Schooter, Sienko, Smolterowicz, Soczynski, Stamczyk, Strzeminski, Sturomski, Suwalow, Szczerbiak, Szeliga, Szpera, Szumski


Wask, Wesolowski, Widkowski, Wodkowski, Wroclawiak


Changed  Szyperska to Szyperski
Corrected Koltaniak to Koltoniak

Number of Profiles Added Since Last Update:  At least 767
New Intra-Connections (Paths from Lucht to Fons):

44.     ....Carl Drewicz > mother, Theresa (Janusz) Drewicz > sister, Irene (Janusz) Parchim > husband, Anton R. Parchim > sister, Rose (Andraszczyk) Parchim > husband, Roman Andraszczyk....

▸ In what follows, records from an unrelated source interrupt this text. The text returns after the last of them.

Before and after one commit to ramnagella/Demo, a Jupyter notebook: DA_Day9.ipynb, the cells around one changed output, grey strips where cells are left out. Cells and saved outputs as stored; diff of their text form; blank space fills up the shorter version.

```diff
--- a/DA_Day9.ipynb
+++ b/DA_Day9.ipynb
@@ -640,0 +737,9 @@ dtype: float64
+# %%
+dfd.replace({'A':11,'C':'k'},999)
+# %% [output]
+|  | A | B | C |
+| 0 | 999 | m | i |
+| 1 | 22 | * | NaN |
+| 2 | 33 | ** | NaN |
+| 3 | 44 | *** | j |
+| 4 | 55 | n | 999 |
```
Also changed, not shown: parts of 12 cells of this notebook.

45.     ....Ignatz Kobza > son, Henry Kobza > daughter, PRIVATE (Kobza) Galaska > husband, PRIVATE Galaska > mother, Rose (Samolinski) Galaska > mother, Catherine (Andraszczyk) Samolinski > brother, Frank Andraszczyk

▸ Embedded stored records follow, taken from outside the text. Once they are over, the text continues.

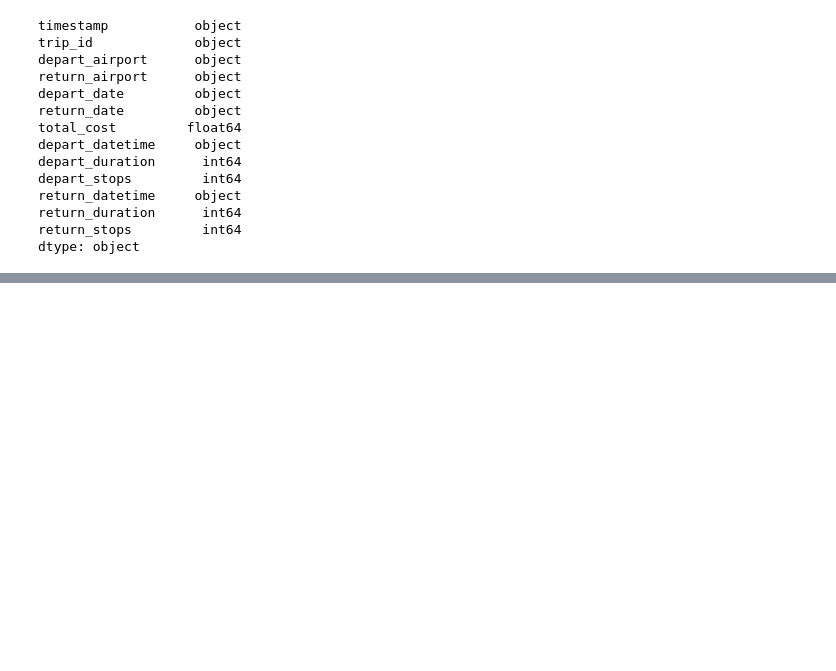
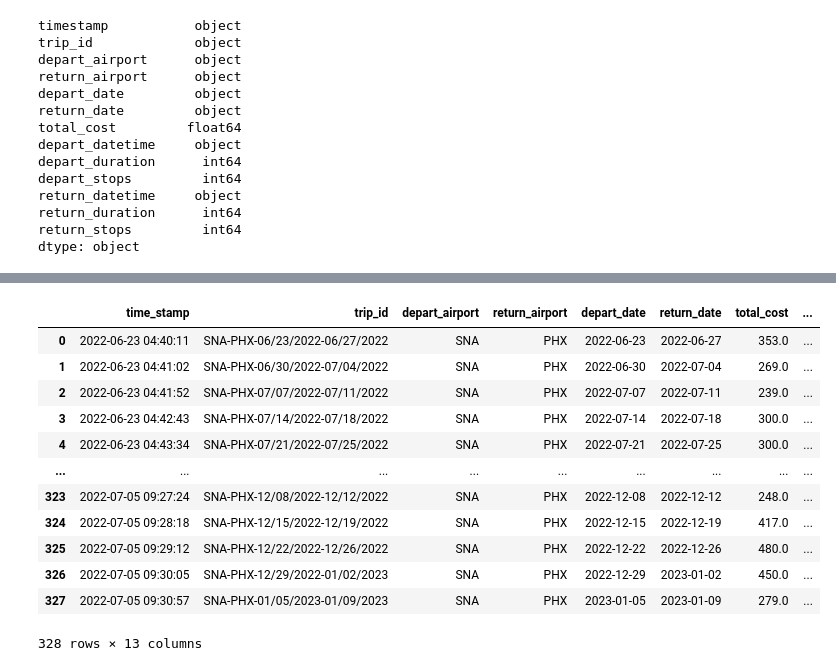
Before and after one commit to ecmorrow1/SWeetDeals, a Jupyter notebook: Merge CSV Attempt.ipynb, the cells around one changed output, grey strips where cells are left out. Drawn from its saved outputs; the diff is of its cells as text; code cells hidden in the pictures; blank space fills up the shorter version.

```diff
--- a/Merge CSV Attempt.ipynb
+++ b/Merge CSV Attempt.ipynb
@@ -76,0 +145,16 @@ out.to_csv(path2,index=False)
+# %%
+new_df_2
+# %% [output]
+|  | time_stamp | trip_id | depart_airport | return_airport | depart_date | return_date | total_cost | ... |
+| 0 | 2022-06-23 04:40:11 | SNA-PHX-06/23/2022-06/27/2022 | SNA | PHX | 2022-06-23 | 2022-06-27 | 353.0 | ... |
+| 1 | 2022-06-23 04:41:02 | SNA-PHX-06/30/2022-07/04/2022 | SNA | PHX | 2022-06-30 | 2022-07-04 | 269.0 | ... |
+| 2 | 2022-06-23 04:41:52 | SNA-PHX-07/07/2022-07/11/2022 | SNA | PHX | 2022-07-07 | 2022-07-11 | 239.0 | ... |
+| 3 | 2022-06-23 04:42:43 | SNA-PHX-07/14/2022-07/18/2022 | SNA | PHX | 2022-07-14 | 2022-07-18 | 300.0 | ... |
+| 4 | 2022-06-23 04:43:34 | SNA-PHX-07/21/2022-07/25/2022 | SNA | PHX | 2022-07-21 | 2022-07-25 | 300.0 | ... |
+| ... | ... | ... | ... | ... | ... | ... | ... | ... |
+| 323 | 2022-07-05 09:27:24 | SNA-PHX-12/08/2022-12/12/2022 | SNA | PHX | 2022-12-08 | 2022-12-12 | 248.0 | ... |
+| 324 | 2022-07-05 09:28:18 | SNA-PHX-12/15/2022-12/19/2022 | SNA | PHX | 2022-12-15 | 2022-12-19 | 417.0 | ... |
+| 325 | 2022-07-05 09:29:12 | SNA-PHX-12/22/2022-12/26/2022 | SNA | PHX | 2022-12-22 | 2022-12-26 | 480.0 | ... |
+| 326 | 2022-07-05 09:30:05 | SNA-PHX-12/29/2022-01/02/2023 | SNA | PHX | 2022-12-29 | 2023-01-02 | 450.0 | ... |
+| 327 | 2022-07-05 09:30:57 | SNA-PHX-01/05/2023-01/09/2023 | SNA | PHX | 2023-01-05 | 2023-01-09 | 279.0 | ... |
+328 rows × 13 columns
```
Also changed, not shown: parts of 18 cells of this notebook, 7 other files.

46.     ....Martha (Grosz) Kobza > daughter, Clemetine (Kobza) Michalski > husband, Arthur Michalski > sister, Eleanor (Michalski) Kurzynski > husband, Alponse Kurzynski > brother, Walter Kurzynski > son , PRIVATE Kurzynski > wife, PRIVATE (Galaska) Kurzynski > mother, Rose (Samolinski) Galaska....

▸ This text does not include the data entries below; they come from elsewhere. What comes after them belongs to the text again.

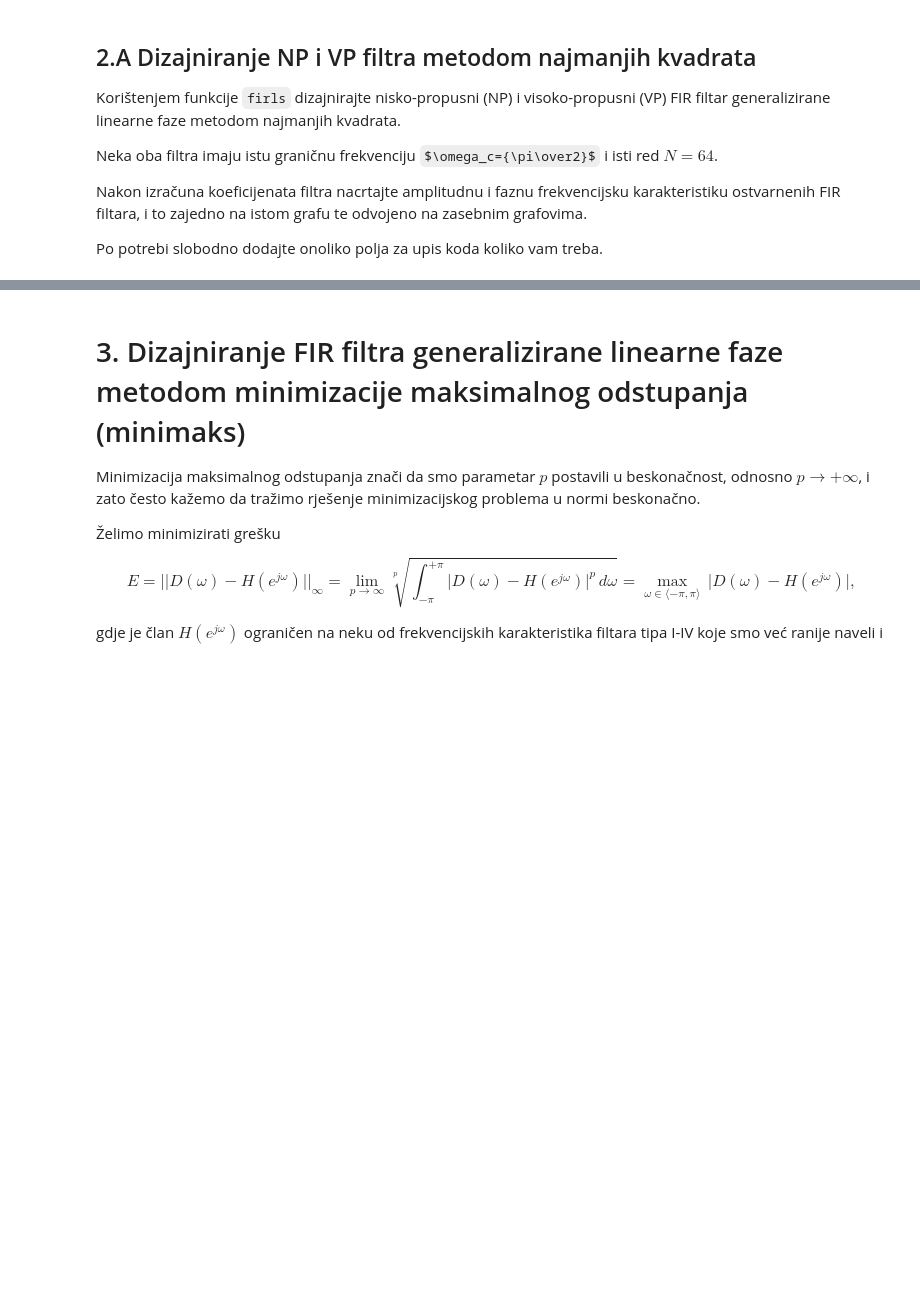
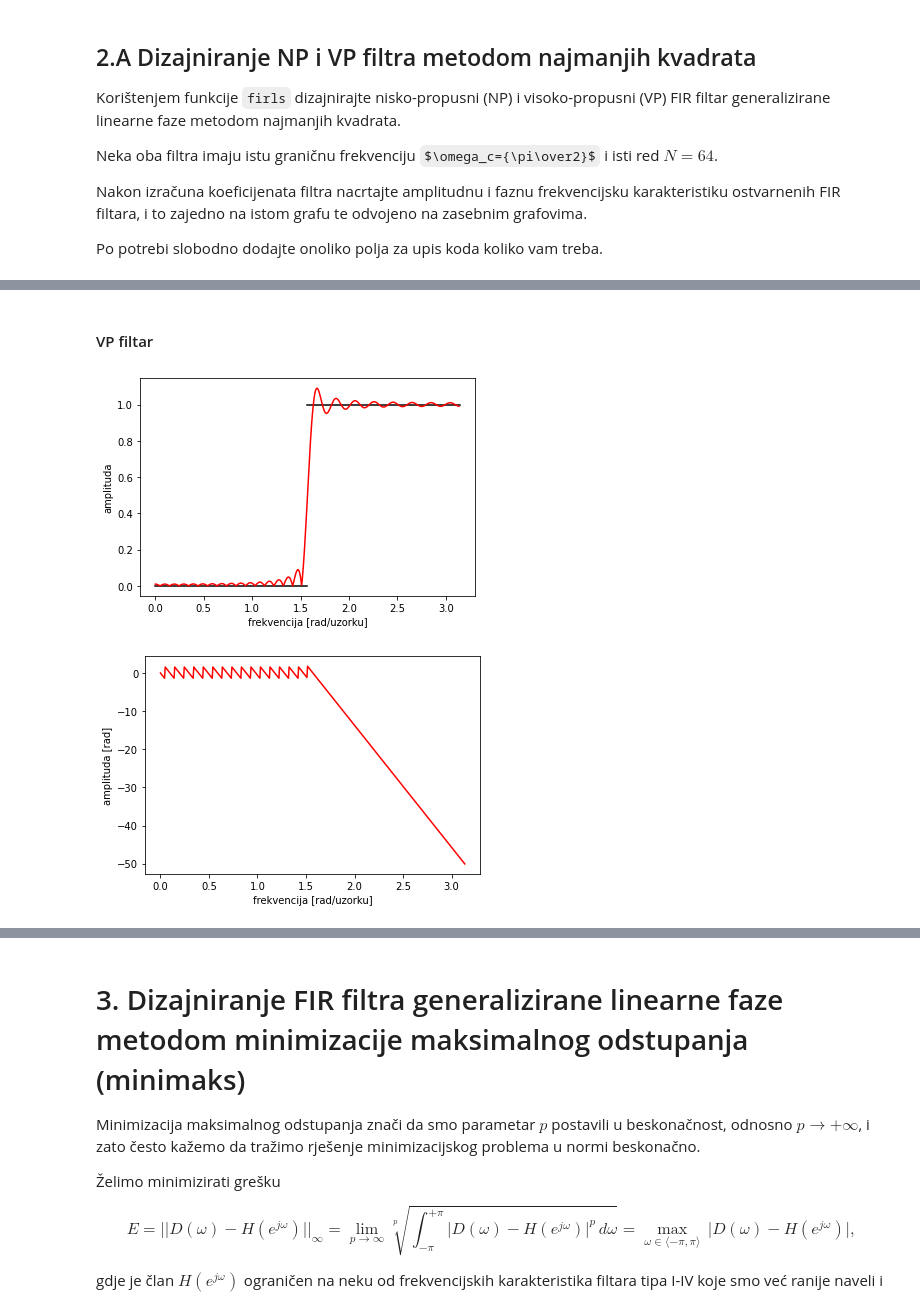
Before and after one commit to sskender/signal-processing, a Jupyter notebook: OOS_2021-2022_Vjezba_4_Dizajn_FIR_Filtara.ipynb, the cells around one changed output, grey strips where cells are left out. Saved outputs shown, nothing was run; the diff lists cells and outputs as text; code cells hidden in the pictures; some formulas as TeX source; blank space fills up the shorter version.

```diff
--- a/OOS_2021-2022_Vjezba_4_Dizajn_FIR_Filtara.ipynb
+++ b/OOS_2021-2022_Vjezba_4_Dizajn_FIR_Filtara.ipynb
@@ -465,0 +492,28 @@ Po potrebi slobodno dodajte onoliko polja za upis koda koliko vam treba.
+# %% [markdown]
+#### VP filtar
+# %%
+M2 = 64;
+
+F_ls2 = [0, 0.5, 0.5, 1];
+A_ls2 = [0,   0,   1, 1];
+
+W_ls2 = array(F_ls2) * pi;
+figure(1);
+for i in range(0, len(F_ls2), 2):
+  plot([W_ls2[i], W_ls2[i+1]], [A_ls2[i], A_ls2[i+1]] , 'k');
+
+h_ls2 = firls(M+1, F_ls2, A_ls2);
+
+W_ls2, H_ls2 = freqz(h_ls2);
+
+plot(W_ls2, abs(H_ls2), 'r');
+xlabel('frekvencija [rad/uzorku]');
+ylabel('amplituda');
+
+figure(2);
+plot(W_ls2, unwrap(angle(H_ls2)), 'r');
+xlabel('frekvencija [rad/uzorku]');
+ylabel('amplituda [rad]');
+# %% [output]
+[figure, added]
+[figure, added]
```
Also changed, not shown: parts of 19 cells of this notebook.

47.     ....Blase Kuzba > brother, Antoni Kuzba > daughter, Helen (Kuzba) Gapinski > husband, Casper [Casimer] Gapinski > sister, Blanche (Gapinski) Kuzba > son, Irvin Kuzba ....

48.     ....Joanna (Sromalla) Maciejewski > daughter, Antionette (Maciejewski) Wierzbinski > mother, Elizabeth (Ruszkiewicz) Wierzbinski > brother Frank Ruszkiewicz (I)....

49.     ....Valentine Perlaczynski > mother, Michalina [Minnie] (Markowski) [Perlaczynski] Kowalkowski > brother, Joseph Markowski > daughter, Ester (Markowski) [Wamser] Bonk > husband, Edmond Bonk > brother, Richard Bonk > wife, Mary (Walczak) Bonk > sister, Sylvia (Walczak) Kitzki > husband, PRIVATE Kitzki > father, Andre Kitzki > father, Stanley Kitzke...

TCN:  12.67
Last month's (January, 2012) TCN:  18.75
The "TCN" or "Tree-Completeness Number" is the ratio between new names added to the number of new connections discovered. It is supposed to be a very rough measure of the progress toward the goal of showing all the connections between the families of Milwaukee Polonia, 1850 to 1945.  The theory behind this number is that the Milwaukee Polonia Project can be compared to a giant jig-saw puzzle.  When you just start on a jig-saw puzzle you are just connecting one piece to one piece.  However, as the puzzle fills in, the new piece you add will more often connect to two pieces at the same time.

In this project, adding a new name to the list represents a puzzle piece that just connects to one other piece.  In contrast, a new Intra-connection is a puzzle piece that connects to two pieces at the same time.   Thus, as the ratio between the number of new names to Intra-connections drops (i.e., the TCN gets smaller) that is an indication that the tree is becoming more complete.

This is a very rough measure.  Therefore, I expect to be quite a bit of variation in the TCN from month to month.  However, I expect that the trend of the TCN will be an ever smaller number.  We shall see.